Today many of our bureaucratic rules exist to protect shareholders, diversity councils; CEOs, computer data banks and office management infrastructure – not the general public. The more “complex” we become the more infantile and atrophied our abilities to cope with that complexity and inevitable overflow. This is what happens when materialism and technical innovation becomes fetishised and worshipped as the primary giver of meaning; when stress and hopelessness latches onto the most popular ideology of the moment.
Bureaucratic Insanity: The American Bureaucrat’s Decent Into Insanity (2016) by S.J. Kerrigan, is an incisive and chilling portrait of American society cracking under the strain of entirely unnecessary rules and reglulations. It is a tale of “institutional sadism” fear, paranoia, ineptitude and irresponsibility hiding under the catch-all of “zero tolerance” and robotic uniformity.
Some embrace these assigned roles and delight in hive consciousness. For others, it sets them on a path to an early death. It is the roles stamped upon us by Official Culture and the technosphere that piles lie upon lie and causes eventual disease. We accept these inhuman impositions and systems of work because we believe that there is no other choice. When our roles are defined for us from cradle to grave the number of the automaton can seem like the easiest option.
Why struggle against that which is too overwhelming to face? Better to accept servitude and mask our deep dissatisfaction with innumerble distractions.
Rules and limitations are needed. But what have now is a means of control, not of ordered balance.
Referring to the American system, Kerrigan’s writes:
“Our political and judicial systems, once prided for their simplicity, are now bloated well beyond the comprehension of even the most knowledgable lawyers. To understand even a part of how our society functions requires years of schooling and hands-on experience. The practical effect of all this is that much of life has become incomprehensible to us. And if we don’t understand how the world works, how can we hope to find our place in it? […] There is a tendency in the industrialized world, and in the united States in particular, to adhere precisely to the letter of the law over giving precedence to individual autonomy that requires a more nuanced approach to problematic situations. To many Americans, rules have an almost sacred quality; they are not guidelines or suggestions, but dictates that can be reinterpreted only slightly, if at all. Rules, especially written ones, truly do rule life. 
And it is the “bureaucratization of the spirit” that succumbs to a crushing homogeneity that suppresses a natural reaction to the repression of creativity and freedom.
There are four common themes the author has recognised apparent in the psychology of bureaucracy and indicative of ponerological infection. Paraphrasing:
- Robotic and shallow thought patterns; a tendency toward absolutism – rule enforcers are unwilling to see pertinent details related to the specific situation. Punishments are draconian and out of all proportion to the alleged act.
- Unemotional professionalism interrupted by bouts of unseemly self-righteousness – avoidance of any emotion that might offer the light of human decency. Empathy and appeals to contextual understanding are rejected. Putting someone in their place in honour of the Authority takes precedent. And if pathological this becomes enjoyable.

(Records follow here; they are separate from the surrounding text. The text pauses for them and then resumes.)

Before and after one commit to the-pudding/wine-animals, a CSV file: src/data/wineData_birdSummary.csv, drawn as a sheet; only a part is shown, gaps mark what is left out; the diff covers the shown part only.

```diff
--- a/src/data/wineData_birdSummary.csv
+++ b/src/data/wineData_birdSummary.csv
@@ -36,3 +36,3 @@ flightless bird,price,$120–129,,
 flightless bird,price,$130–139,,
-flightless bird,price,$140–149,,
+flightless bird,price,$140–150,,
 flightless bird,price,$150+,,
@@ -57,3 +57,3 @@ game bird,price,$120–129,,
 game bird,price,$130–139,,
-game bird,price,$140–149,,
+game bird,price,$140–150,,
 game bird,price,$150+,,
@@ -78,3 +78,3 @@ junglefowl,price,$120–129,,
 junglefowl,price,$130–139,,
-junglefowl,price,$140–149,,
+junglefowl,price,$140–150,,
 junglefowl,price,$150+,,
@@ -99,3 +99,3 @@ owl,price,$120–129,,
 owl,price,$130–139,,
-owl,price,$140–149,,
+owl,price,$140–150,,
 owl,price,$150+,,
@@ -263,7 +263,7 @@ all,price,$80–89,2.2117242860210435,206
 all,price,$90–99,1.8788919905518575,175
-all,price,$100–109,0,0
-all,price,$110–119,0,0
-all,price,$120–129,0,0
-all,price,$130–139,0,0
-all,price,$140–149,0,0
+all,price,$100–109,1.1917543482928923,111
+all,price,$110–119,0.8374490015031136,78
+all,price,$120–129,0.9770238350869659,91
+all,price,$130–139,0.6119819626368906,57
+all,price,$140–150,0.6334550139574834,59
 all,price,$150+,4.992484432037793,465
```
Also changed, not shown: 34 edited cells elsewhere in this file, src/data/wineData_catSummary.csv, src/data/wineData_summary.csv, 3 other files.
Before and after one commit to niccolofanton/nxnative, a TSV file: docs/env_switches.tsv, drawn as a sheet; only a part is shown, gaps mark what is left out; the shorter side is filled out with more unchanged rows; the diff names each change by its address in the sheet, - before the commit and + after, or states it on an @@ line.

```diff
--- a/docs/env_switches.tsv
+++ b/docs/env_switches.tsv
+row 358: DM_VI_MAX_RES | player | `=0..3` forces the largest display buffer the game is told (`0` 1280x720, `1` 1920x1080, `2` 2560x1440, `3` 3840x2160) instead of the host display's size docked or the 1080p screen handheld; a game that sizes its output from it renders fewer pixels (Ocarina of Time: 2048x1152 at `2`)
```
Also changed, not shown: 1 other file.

- Unquestioning obedience to authority — both to written rules and to a hierarchy – A willingness to escalate otherwise innocuous infractions against the rules. Bureaucrats advance the case up the higher chain of command – be it teacher, social worker, policeman or government official. Satisfaction comes from being cogs in the machine and thus pleasing their departmental authority is a primary driver. Principles are only real if they don’t infringe job security.
- Infractions seen as existential threats to the all-important order – the most pernicious and worrying nature of these overreactions occur in educational establishments. Post 9/11 and numerous school shootings along with a rise in the militarisation of law enforcement is creating a climate of instinctual fear and authoritarianism – frequently under the mantle of liberalism and social justice on the one hand and through the rigid absolutism of “zero tolerance” policy on the other. The targets are children’s natural playfulness, age-old traditions and anything which appears to be even slightly “troublesome.”
Rigid absolutism gives a twisted meaning to the meaningless, purpose to the purposeless and energy to a crystallised denial – all of which ultimately ends in spiritual, if not physical death. As Kerrigan describes it: “Since bureaucrats feel that they cannot effectively challenge the myriad of rules dominating their lives, many of them find meaning by faithfully embodying them. Strict interpretation and execution of these rules becomes their identity and a part of their self-esteem.” 
And this is the problem. When you habituate and overidentify with the place of work then you are in danger of becoming an active node of its central nervous system. The same principle applies to the rise of totalitarian systems and their spellbinders. It would be impossible without the mass mind tacitly accepting to follow that authority. Which is why societies are socially engineered to make such a transition inevitable.
Kerrigan calls such people “robopaths” as distinct from psychopaths. They are the oil that lubricates the emerging totalitarian machine since their thinking and actions are mechanical, devoid of initiative, nuanced feelings and intuition; the rules determine the structure of their lives to the exclusion of all else. Overwhelming fear and repressed rage is redirected toward brutal conformity and the black and white certainty it provides. It is a stance that demands subservience to the authoritarian ideal: to obey. And for that, they deserve our sympathy if nothing else. Think of ants and bees which maintain the overall mindscape. This is drone-like behaviour that’s impossible to dislodge since it is limbic in survival, an industrial strength cement from which edifices of impersonal power-structures are erected. Fear is as hard as any granite but malleable as clay.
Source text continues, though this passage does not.